PPI

 

There are millions of Americans taking one of several proton pump inhibitors or PPIs.  These drugs are both prescription and over the counter.  Taken primarily for heartburn, many versions have simply become part of our lifestyle.  Television and magazine advertisements depict their use as a healthy lifestyle change.  Most people are unaware of just how detrimental these acid blockers are.  They are not the equivalent to taking a calcium-based antacid.  While these too may have their issues, they are benign in comparison.

Proton pump inhibitors, such as omeprazole (Prilosec), esomeprazole (Nexium), or lansoprazole (Prevacid), work by shutting off the stomach’s production of hydrochloric acid.  This is the goal, unfortunately, for most individuals experiencing heartburn.  There is an assumption that, because individuals are feeling the effects of the acid in their esophagus, excessive hydrochloric acid production is the problem.  This is just not the case.  In fact, most people with GERD (gastro esophageal reflux disease) do not produce enough hydrochloric acid.  As we get older, the stomach tends to produce less acid.  Blocking its production can significantly limit our body’s ability to effectively digest and absorb nutrients.
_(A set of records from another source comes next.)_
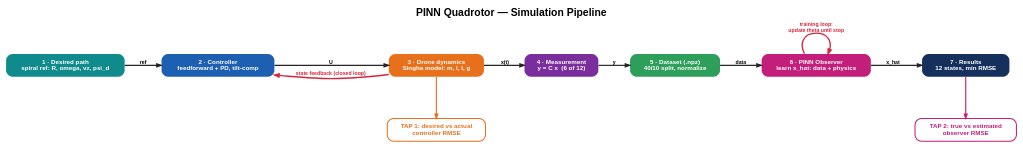
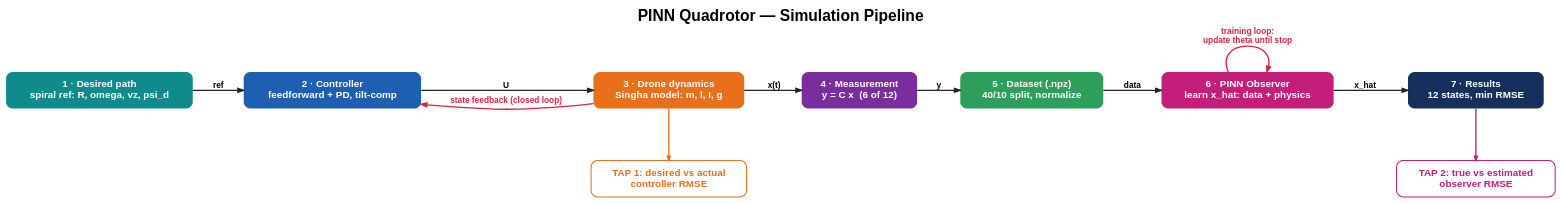
One commit to alisamsam/pinn-quadrotor-observer changed the diagram in docs/pipeline.dot. Above: the diagram before and after it, drawn with Graphviz. The commit also changed 2 other files, not shown here.

Commit message:
Graphviz pipeline: enlarge fonts (nodes, edges, taps, title)

```diff
--- a/docs/pipeline.dot
+++ b/docs/pipeline.dot
@@ -1,42 +1,42 @@
 digraph pipeline {
   rankdir=LR;
   bgcolor="white";
   labelloc="t";
-  fontname="Helvetica-Bold"; fontsize=20;
+  fontname="Helvetica-Bold"; fontsize=30;
   label="PINN Quadrotor — Simulation Pipeline";
-  nodesep=0.55; ranksep=0.75;
+  nodesep=0.7; ranksep=1.0;
 
   node [shape=box, style="filled,rounded", fontname="Helvetica-Bold",
-        fontcolor=white, fontsize=12, penwidth=0, margin="0.18,0.12"];
-  edge [fontname="Helvetica-Bold", fontsize=10, penwidth=2.2, color="#242424", arrowsize=0.9];
+        fontcolor=white, fontsize=19, penwidth=0, margin="0.28,0.20"];
+  edge [fontname="Helvetica-Bold", fontsize=16, penwidth=2.6, color="#242424", arrowsize=1.1];
 
   s1 [label="1 · Desired path\nspiral ref: R, omega, vz, psi_d", fillcolor="#0F8B8D"];
   s2 [label="2 · Controller\nfeedforward + PD, tilt-comp", fillcolor="#1D5FB0"];
   s3 [label="3 · Drone dynamics\nSingha model: m, l, I, g", fillcolor="#E8701A"];
   s4 [label="4 · Measurement\ny = C x  (6 of 12)", fillcolor="#7A2E9D"];
   s5 [label="5 · Dataset (.npz)\n40/10 split, normalize", fillcolor="#2E9E5B"];
   s6 [label="6 · PINN Observer\nlearn x_hat: data + physics", fillcolor="#C21E7A"];
   s7 [label="7 · Results\n12 states, min RMSE", fillcolor="#16305E"];
 
   s1 -> s2 [label="ref"];
   s2 -> s3 [label="U"];
   s3 -> s4 [label="x(t)"];
   s4 -> s5 [label="y"];
   s5 -> s6 [label="data"];
   s6 -> s7 [label="x_hat"];
 
   // feedback loops (red)
   s3 -> s2 [label="state feedback (closed loop)", color="#D7263D",
             fontcolor="#D7263D", constraint=false, penwidth=2.6];
   s6 -> s6 [label="training loop:\nupdate theta until stop", color="#D7263D",
             fontcolor="#D7263D", penwidth=2.6];
 
   // evaluation taps (white boxes below)
   node [style="filled,rounded", fillcolor="white", fontname="Helvetica-Bold", penwidth=2.0];
   t1 [label="TAP 1: desired vs actual\ncontroller RMSE", color="#E8701A", fontcolor="#E8701A"];
   t2 [label="TAP 2: true vs estimated\nobserver RMSE",  color="#C21E7A", fontcolor="#C21E7A"];
   s3 -> t1 [color="#E8701A", arrowsize=0.8, constraint=false];
   s7 -> t2 [color="#C21E7A", arrowsize=0.8, constraint=false];
   { rank=same; s3; t1; }
   { rank=same; s7; t2; }
 }
```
PPIs also create an intestinal environment that is much more conducive to the growth or overgrowth of pathogens.  Clostridium difficile infections for instance are much more prevalent in PPI users.   This increased risk of infection combined with compromised digestion and/or reduced nutrient absorption can collectively explain many of the most common symptoms experienced by PPI users.  These include both diarrhea and constipation, as well as numerous psychological changes such as anxiety, dizziness or confusion, and mental fatigue.

There are however much more serious side effects that can dramatically alter an individual’s life.  Recent studies have demonstrated that there is a markedly increased risk for developing dementia, heart disease, damaged arteries, kidney disease, and bone loss, when using PPIs.

Heart burn and most stomach acid issues are caused by acid migrating out of the stomach and into other regions.  This is best treated by helping people digest their food better (going for a walk after a meal as opposed to sitting or lying down), eating smaller meals, or eating different foods! Avoiding certain dairy products, gluten, and soy-containing foods is able to help many.  Other individuals may need to skip coffee or wine. 

While there are no contraindications to using Liquid Hope or Nourish with any PPI, we here at Functional Formularies are always concerned with the health of the World.  Check with your physician to see if the PPI you may be using is warranted before trying some other, healthier, lifestyle or dietary changes first.

John Bagnulo MPH, PhD. - Director of Nutrition